Task brief >>
Check each line of the listing below for the string "open", and copy the ones that have it.

··········

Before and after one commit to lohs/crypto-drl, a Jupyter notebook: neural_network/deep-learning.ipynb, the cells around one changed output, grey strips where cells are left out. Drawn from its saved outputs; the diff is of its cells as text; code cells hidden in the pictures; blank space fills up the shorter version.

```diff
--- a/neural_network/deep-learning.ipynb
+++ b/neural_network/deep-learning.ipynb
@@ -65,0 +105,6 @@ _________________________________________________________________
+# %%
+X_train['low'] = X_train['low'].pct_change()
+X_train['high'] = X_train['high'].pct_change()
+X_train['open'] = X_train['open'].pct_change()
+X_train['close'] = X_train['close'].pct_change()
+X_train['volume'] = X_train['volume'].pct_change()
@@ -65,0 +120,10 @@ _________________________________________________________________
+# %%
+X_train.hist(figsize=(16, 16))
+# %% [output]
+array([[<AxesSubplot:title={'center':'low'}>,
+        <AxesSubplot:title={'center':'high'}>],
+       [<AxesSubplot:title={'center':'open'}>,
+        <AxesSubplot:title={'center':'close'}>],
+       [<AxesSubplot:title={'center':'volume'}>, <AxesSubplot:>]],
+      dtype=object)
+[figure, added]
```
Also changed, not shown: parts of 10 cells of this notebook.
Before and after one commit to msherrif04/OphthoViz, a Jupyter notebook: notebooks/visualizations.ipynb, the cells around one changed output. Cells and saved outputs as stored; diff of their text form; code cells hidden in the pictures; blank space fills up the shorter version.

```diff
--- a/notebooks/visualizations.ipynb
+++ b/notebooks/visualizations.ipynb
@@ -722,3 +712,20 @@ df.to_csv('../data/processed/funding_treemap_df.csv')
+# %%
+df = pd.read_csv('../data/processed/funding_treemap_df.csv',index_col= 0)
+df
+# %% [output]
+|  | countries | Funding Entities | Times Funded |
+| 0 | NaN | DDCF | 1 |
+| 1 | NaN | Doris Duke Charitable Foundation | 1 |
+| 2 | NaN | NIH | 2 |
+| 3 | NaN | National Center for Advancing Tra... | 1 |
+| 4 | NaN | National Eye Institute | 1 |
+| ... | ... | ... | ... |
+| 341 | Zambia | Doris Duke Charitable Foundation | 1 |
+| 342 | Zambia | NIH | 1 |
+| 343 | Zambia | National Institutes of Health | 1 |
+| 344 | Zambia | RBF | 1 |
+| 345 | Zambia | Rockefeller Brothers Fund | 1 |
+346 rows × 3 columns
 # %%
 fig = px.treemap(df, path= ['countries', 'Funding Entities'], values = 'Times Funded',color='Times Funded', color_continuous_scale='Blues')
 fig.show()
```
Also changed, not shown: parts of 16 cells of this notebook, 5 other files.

··········

Task solution >>
+X_train['open'] = X_train['open'].pct_change()
+       [<AxesSubplot:title={'center':'open'}>,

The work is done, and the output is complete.